The first steps in diagnosis of a neuromuscular disease are usually an in-office physical examination and family history, with some simple tests to distinguish spinal muscular atrophy (SMA) from similar conditions (such as muscular dystrophy).
The doctor may order a blood test for an enzyme called creatine kinase (CK), an enzyme that leaks out of muscles that are deteriorating. This is a nonspecific test because CK levels are elevated in many neuromuscular diseases, but it’s often useful anyway. High blood CK levels aren’t harmful in and of themselves, but they do indicate that muscle damage has occurred.
The doctor probably will recommend genetic testing if SMA is suspected, because this is the least invasive and most accurate way to diagnose chromosome 5-related SMA (types 1-4). Genetic testing requires only a blood sample. However, it has implications for the whole family that must be considered (see Causes/Inheritance).
Genetic tests are available for chromosome 5-related SMA and for some of the other forms of SMA. See Athena Diagnostics, a Massachusetts company that offers genetic testing for many neuromuscular diseases, including SMA; and Gene Tests, a website supported by the National Center for Biotechnology Information and sponsored by the University of Washington-Seattle, that lists available genetic tests.
Reliability and specificity of genetic tests are improving, and the number of tests available is expanding rapidly as knowledge and technology improve. For more on getting a definitive genetic diagnosis, see The Genie's Out of the Bottle: Genetic testing in the 21st century.

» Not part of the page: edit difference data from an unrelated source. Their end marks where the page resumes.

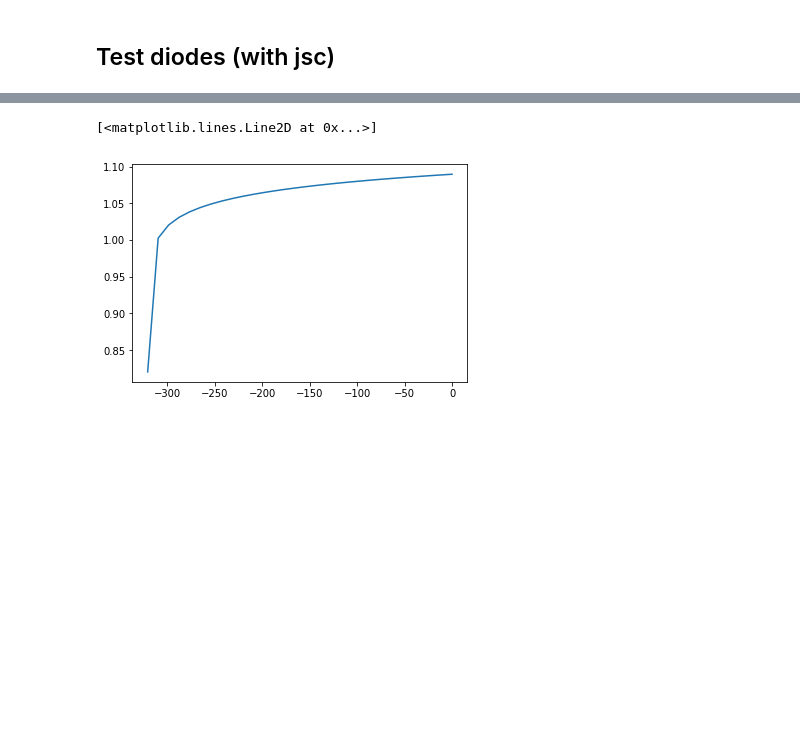
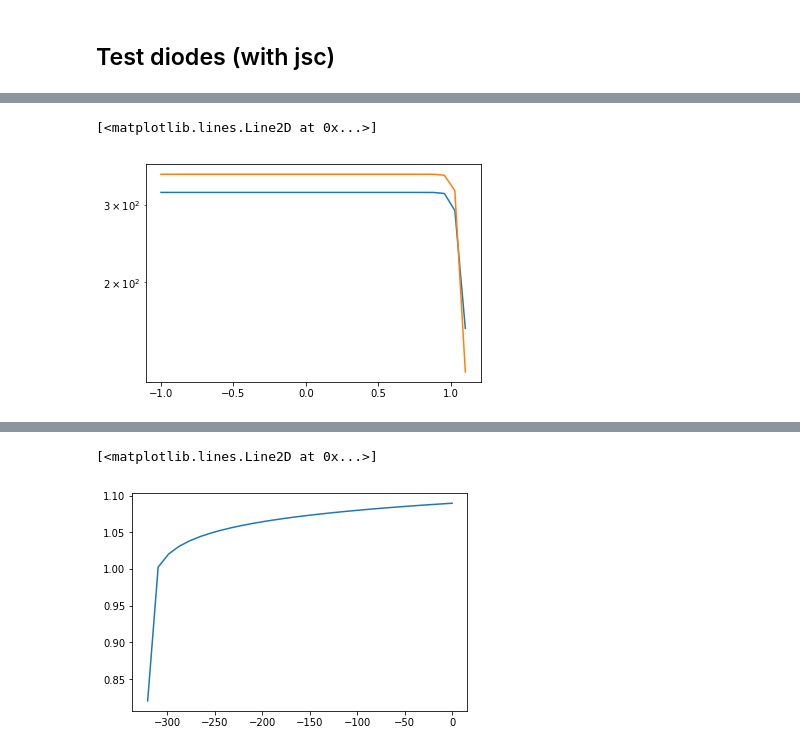
Before and after one commit to kanhua/pypvcell, a Jupyter notebook: lab/General IV solver.ipynb, the cells around one changed output, grey strips where cells are left out. Saved outputs shown, nothing was run; the diff lists cells and outputs as text; code cells hidden in the pictures; blank space fills up the shorter version.

```diff
--- a/lab/General IV solver.ipynb
+++ b/lab/General IV solver.ipynb
@@ -87,0 +88,7 @@ d1.jsc
+# %%
+test_v=np.linspace(-1,1.1,30)
+plt.semilogy(test_v,np.abs(d1.get_j_from_v(test_v)))
+plt.semilogy(test_v,np.abs(d2.get_j_from_v(test_v)))
+# %% [output]
+[<matplotlib.lines.Line2D at 0x...>]
+[figure, added]
```
Also changed, not shown: parts of 30 cells of this notebook, 2 other files.
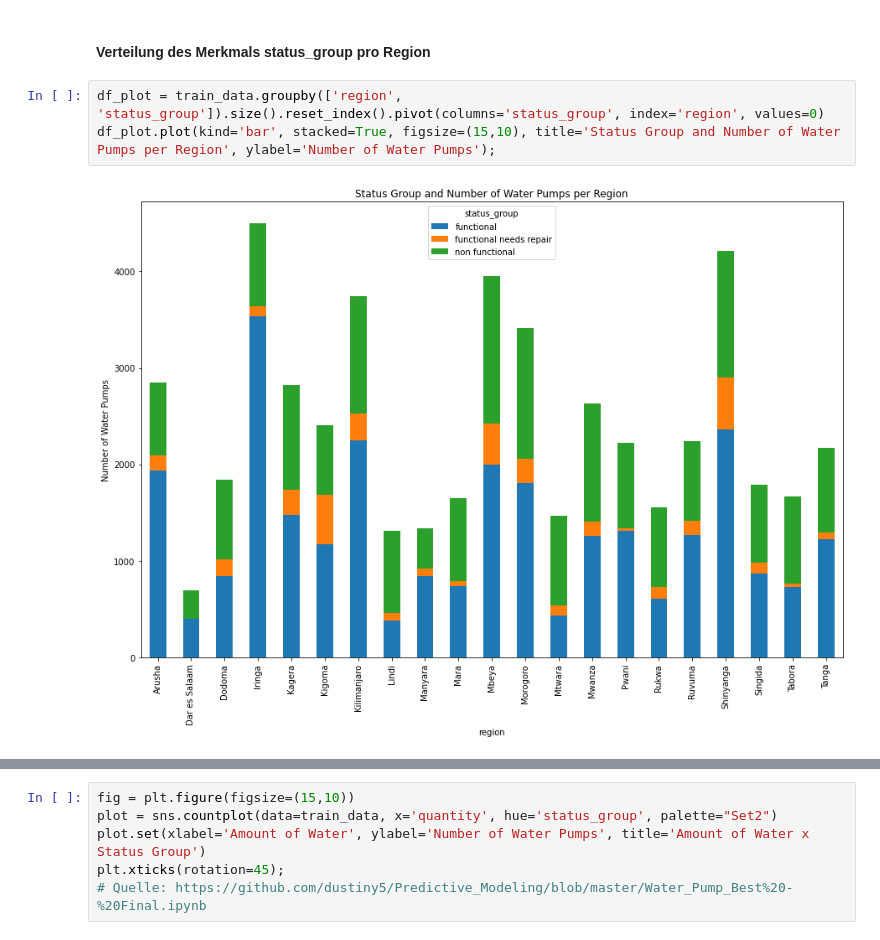
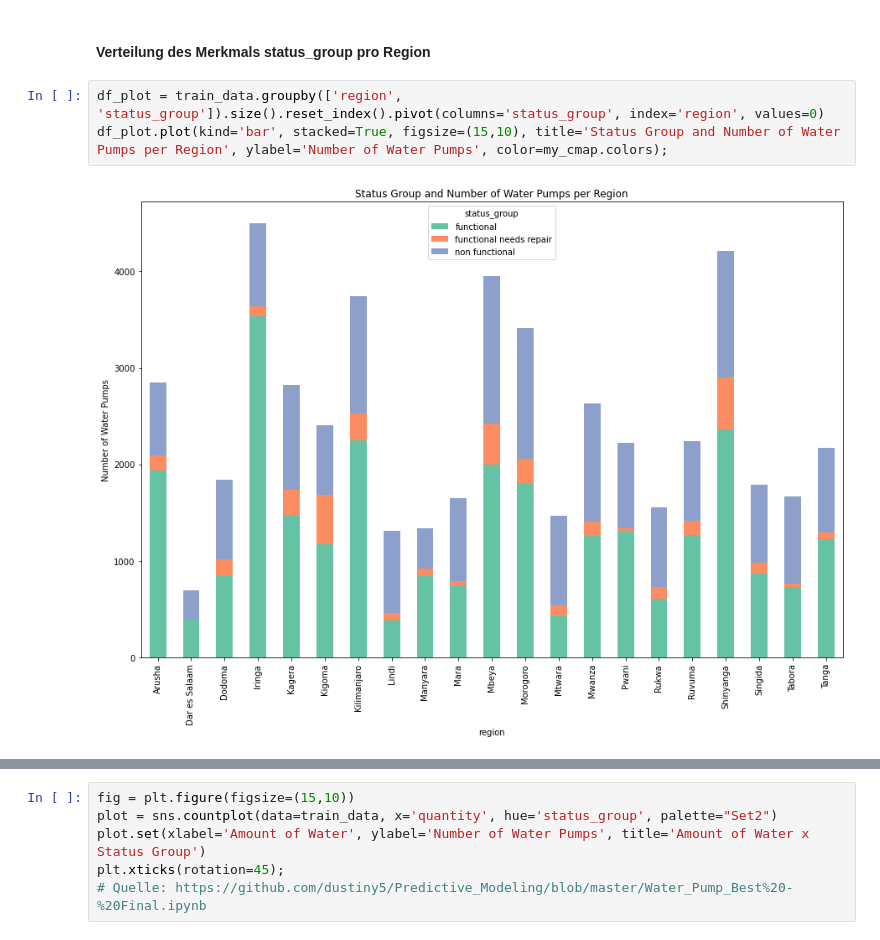
Before and after one commit to finitearth/DataExploration, a Jupyter notebook: presentation.ipynb, the cells around one changed output, grey strips where cells are left out. Drawn from its saved outputs; the diff is of its cells as text.

Commit message:
adding plots + changing colors

```diff
--- a/presentation.ipynb
+++ b/presentation.ipynb
@@ -356,6 +393,6 @@ train_data.hist(bins=10,figsize=(15,12),grid=False,color="royalblue");
 #### Verteilung des Merkmals status_group pro Region
 # %%
 df_plot = train_data.groupby(['region', 'status_group']).size().reset_index().pivot(columns='status_group', index='region', values=0)
-df_plot.plot(kind='bar', stacked=True, figsize=(15,10), title='Status Group and Number of Water Pumps per Region', ylabel='Number of Water Pumps');
+df_plot.plot(kind='bar', stacked=True, figsize=(15,10), title='Status Group and Number of Water Pumps per Region', ylabel='Number of Water Pumps', color=my_cmap.colors);
 # %% [output]
-[figure, old version]
+[figure, new version]
```
Also changed, not shown: parts of 32 cells of this notebook.
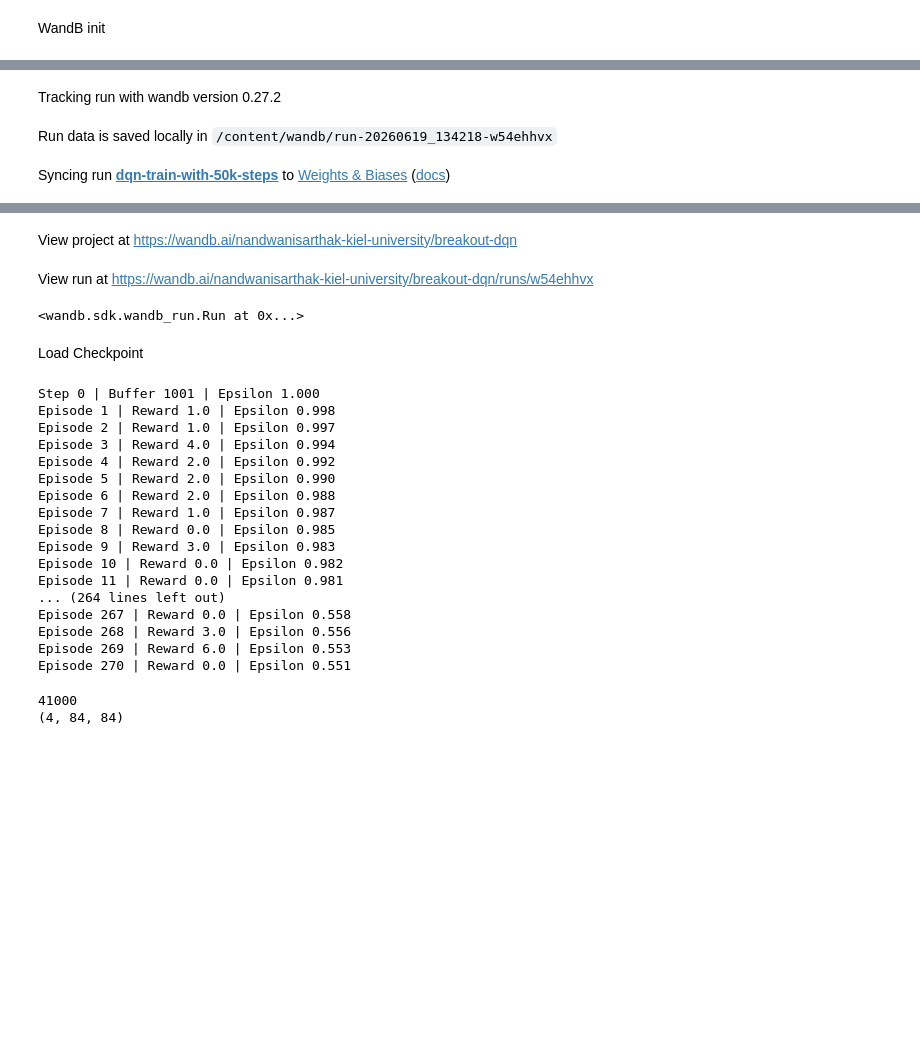
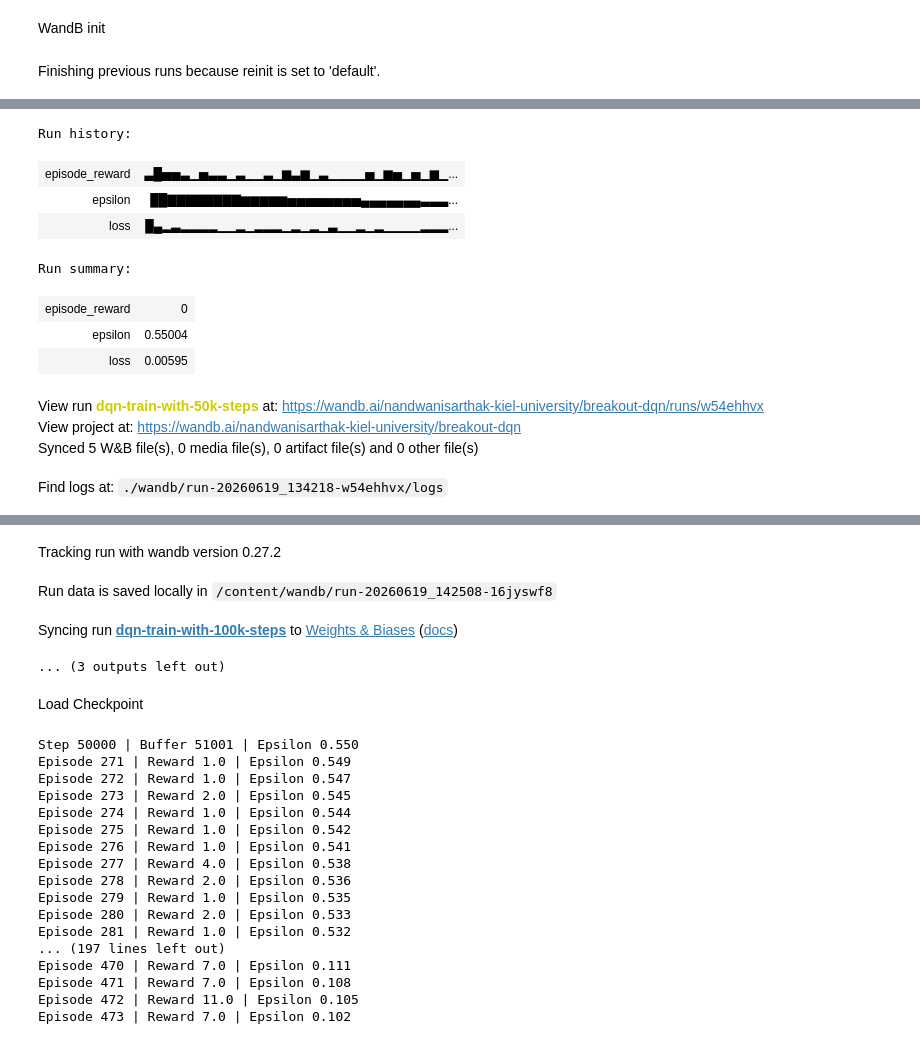
Before and after one commit to sarthaknandwani/DQN_Extensions, a Jupyter notebook: notebooks/template.ipynb, the cells around one changed output, grey strips where cells are left out. Drawn from its saved outputs; the diff is of its cells as text; code cells hidden in the pictures; blank space fills up the shorter version.

```diff
--- a/notebooks/template.ipynb
+++ b/notebooks/template.ipynb
@@ -1764,11 +1764,21 @@ WandB init
 # %%
 wandb.init(
     project="breakout-dqn",
-    name="dqn-train-with-50k-steps",
+    name="dqn-train-with-100k-steps",
     config=CONFIG
 )
 # %% [output]
+Finishing previous runs because reinit is set to 'default'.
 [interactive output not drawn]
-Tracking run with wandb version 0.27.2
+Run history:
+| episode_reward | ▃█▅▅▃▁▅▃▃▁▃▁▁▃▁▆▃▆▁▃▁▁▁▁▅▁▆▅▁▅▁▆▁... |
+| epsilon | ██▇▇▇▇▇▇▇▇▆▆▆▆▆▅▅▅▅▅▅▅▅▄▄▄▄▄▄▄▃▃▃... |
+| loss | █▄▂▃▂▂▂▂▁▁▂▁▂▂▂▁▂▁▂▁▃▁▁▂▁▂▁▁▁▁▂▂▂... |
+Run summary:
+| episode_reward | 0 |
+| epsilon | 0.55004 |
+| loss | 0.00595 |
-Run data is saved locally in /content/wandb/run-20260619_134218-w54ehhvx
+View run dqn-train-with-50k-steps at: https://wandb.ai/nandwanisarthak-kiel-university/breakout-dqn/runs/w54ehhvx
+View project at: https://wandb.ai/nandwanisarthak-kiel-university/breakout-dqn
+Synced 5 W&B file(s), 0 media file(s), 0 artifact file(s) and 0 other file(s)
-Syncing run dqn-train-with-50k-steps to Weights & Biases (docs)
+Find logs at: ./wandb/run-20260619_134218-w54ehhvx/logs
@@ -1775,6 +1786,7 @@ Syncing run dqn-train-with-50k-steps to Weights & Biases (docs)
-View project at https://wandb.ai/nandwanisarthak-kiel-university/breakout-dqn
+Tracking run with wandb version 0.27.2
-View run at https://wandb.ai/nandwanisarthak-kiel-university/breakout-dqn/runs/w54ehhvx
+Run data is saved locally in /content/wandb/run-20260619_142508-16jyswf8
-<wandb.sdk.wandb_run.Run at 0x...>
+Syncing run dqn-train-with-100k-steps to Weights & Biases (docs)
+... (3 outputs left out)
 # %% [markdown]
 Load Checkpoint
 # %%
@@ -1788,10 +1800,10 @@ start_step = 10000
 epsilon = 0.1
 # %%
-CONFIG["total_steps"] = 50_000
+CONFIG["total_steps"] = 100_000
 use_double_dqn = (CONFIG["algorithm"] == "DoubleDQN")
 
-#for step in range(start_step, CONFIG["total_steps"]):
-for step in range(CONFIG["total_steps"]):
+for step in range(start_step, CONFIG["total_steps"]):
+#for step in range(CONFIG["total_steps"]):
   # epsilon
   epsilon = get_epsilon(step)
 
@@ -1862,26 +1874,20 @@ torch.save(
     "checkpoints/dqn_final.pth"
 )
 # %% [output]
-Step 0 | Buffer 1001 | Epsilon 1.000
-Episode 1 | Reward 1.0 | Epsilon 0.998
-Episode 2 | Reward 1.0 | Epsilon 0.997
-Episode 3 | Reward 4.0 | Epsilon 0.994
-Episode 4 | Reward 2.0 | Epsilon 0.992
-Episode 5 | Reward 2.0 | Epsilon 0.990
-Episode 6 | Reward 2.0 | Epsilon 0.988
-Episode 7 | Reward 1.0 | Epsilon 0.987
-Episode 8 | Reward 0.0 | Epsilon 0.985
-Episode 9 | Reward 3.0 | Epsilon 0.983
-Episode 10 | Reward 0.0 | Epsilon 0.982
-Episode 11 | Reward 0.0 | Epsilon 0.981
-... (264 lines left out)
-Episode 267 | Reward 0.0 | Epsilon 0.558
-Episode 268 | Reward 3.0 | Epsilon 0.556
-Episode 269 | Reward 6.0 | Epsilon 0.553
-Episode 270 | Reward 0.0 | Epsilon 0.551
+Step 50000 | Buffer 51001 | Epsilon 0.550
+Episode 271 | Reward 1.0 | Epsilon 0.549
+Episode 272 | Reward 1.0 | Epsilon 0.547
+Episode 273 | Reward 2.0 | Epsilon 0.545
+Episode 274 | Reward 1.0 | Epsilon 0.544
+Episode 275 | Reward 1.0 | Epsilon 0.542
+Episode 276 | Reward 1.0 | Epsilon 0.541
+Episode 277 | Reward 4.0 | Epsilon 0.538
+Episode 278 | Reward 2.0 | Epsilon 0.536
+Episode 279 | Reward 1.0 | Epsilon 0.535
+Episode 280 | Reward 2.0 | Epsilon 0.533
+Episode 281 | Reward 1.0 | Epsilon 0.532
+... (197 lines left out)
+Episode 470 | Reward 7.0 | Epsilon 0.111
+Episode 471 | Reward 7.0 | Epsilon 0.108
+Episode 472 | Reward 11.0 | Epsilon 0.105
+Episode 473 | Reward 7.0 | Epsilon 0.102
-# %%
-print(len(buffer))
-print(state.shape)
-# %% [output]
-41000
-(4, 84, 84)
```
Also changed, not shown: parts of 12 cells of this notebook.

Your MDA clinic team can guide you toward the right type of genetic testing for your situation.
In rare cases, doctors may order a muscle biopsy, which involves taking a small sample of muscle tissue, usually from the thigh, and looking at it under a microscope.
Other tests sometimes used to diagnose SMA include one that measures nerve conduction velocity — the speed with which signals travel along nerves — and one that measures the electrical activity in muscle, called anelectromyogram, or EMG. Nerve conduction velocity tests involve sensations that feel like mild electric shocks, and EMGs require that short needles be inserted in the muscles.